[Screenshot and code edit data]

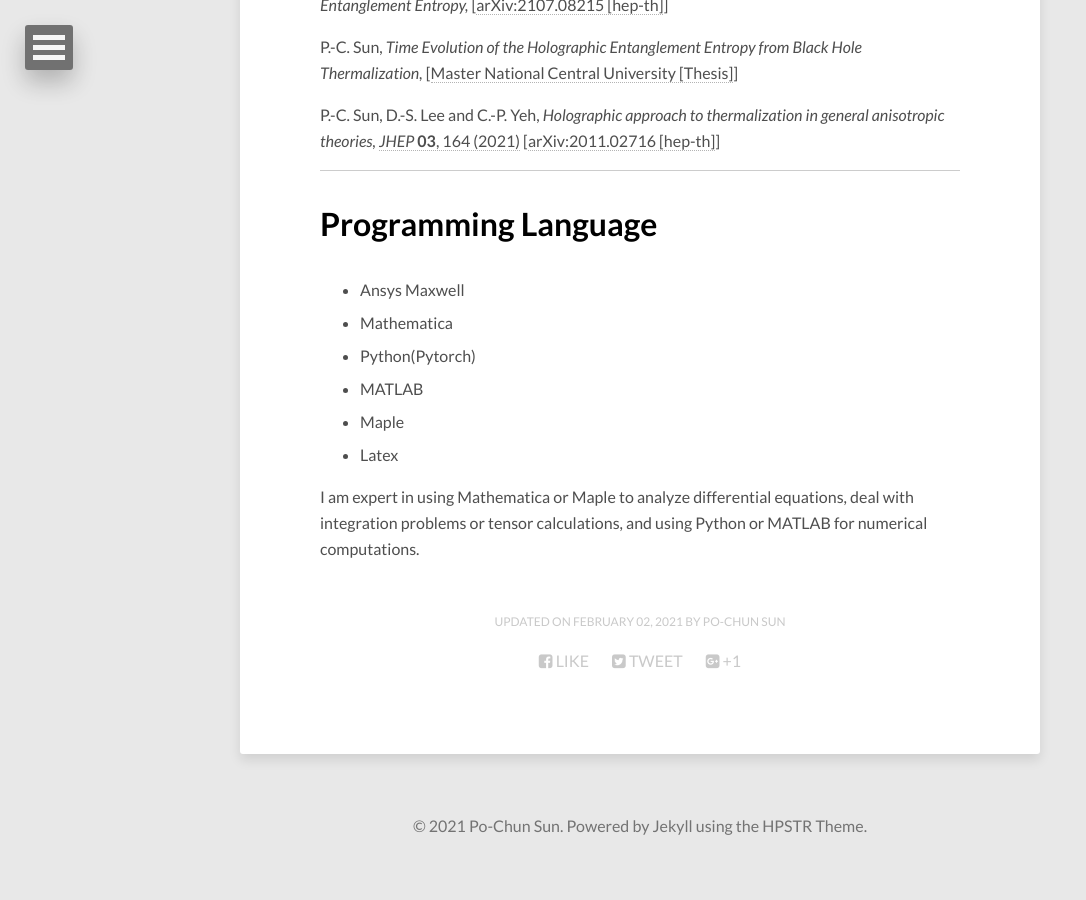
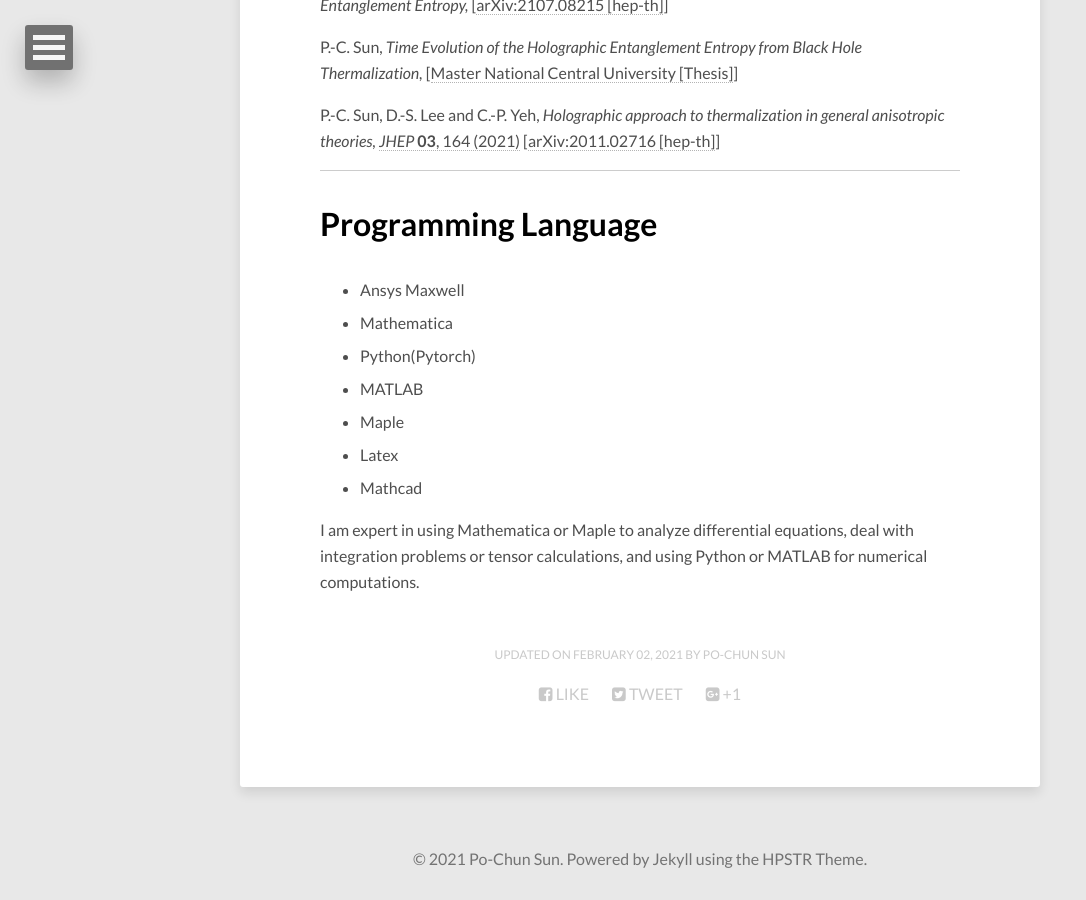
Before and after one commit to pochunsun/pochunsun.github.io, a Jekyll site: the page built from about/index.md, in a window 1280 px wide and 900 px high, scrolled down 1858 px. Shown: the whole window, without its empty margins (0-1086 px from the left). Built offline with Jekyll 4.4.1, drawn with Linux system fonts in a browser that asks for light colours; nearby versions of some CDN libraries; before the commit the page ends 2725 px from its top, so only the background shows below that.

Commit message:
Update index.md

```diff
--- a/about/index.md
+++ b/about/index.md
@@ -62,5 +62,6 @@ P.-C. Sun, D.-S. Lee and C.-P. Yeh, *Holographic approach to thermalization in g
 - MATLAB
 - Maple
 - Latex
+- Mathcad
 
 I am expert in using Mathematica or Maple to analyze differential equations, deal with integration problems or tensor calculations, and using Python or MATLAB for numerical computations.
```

WHAT IS BEING ASKED
Find the word "Maple" in the data and copy out each line where it turns up.

RESULT FOR THIS TASK
 - Maple
 I am expert in using Mathematica or Maple to analyze differential equations, deal with integration problems or tensor calculations, and using Python or MATLAB for numerical computations.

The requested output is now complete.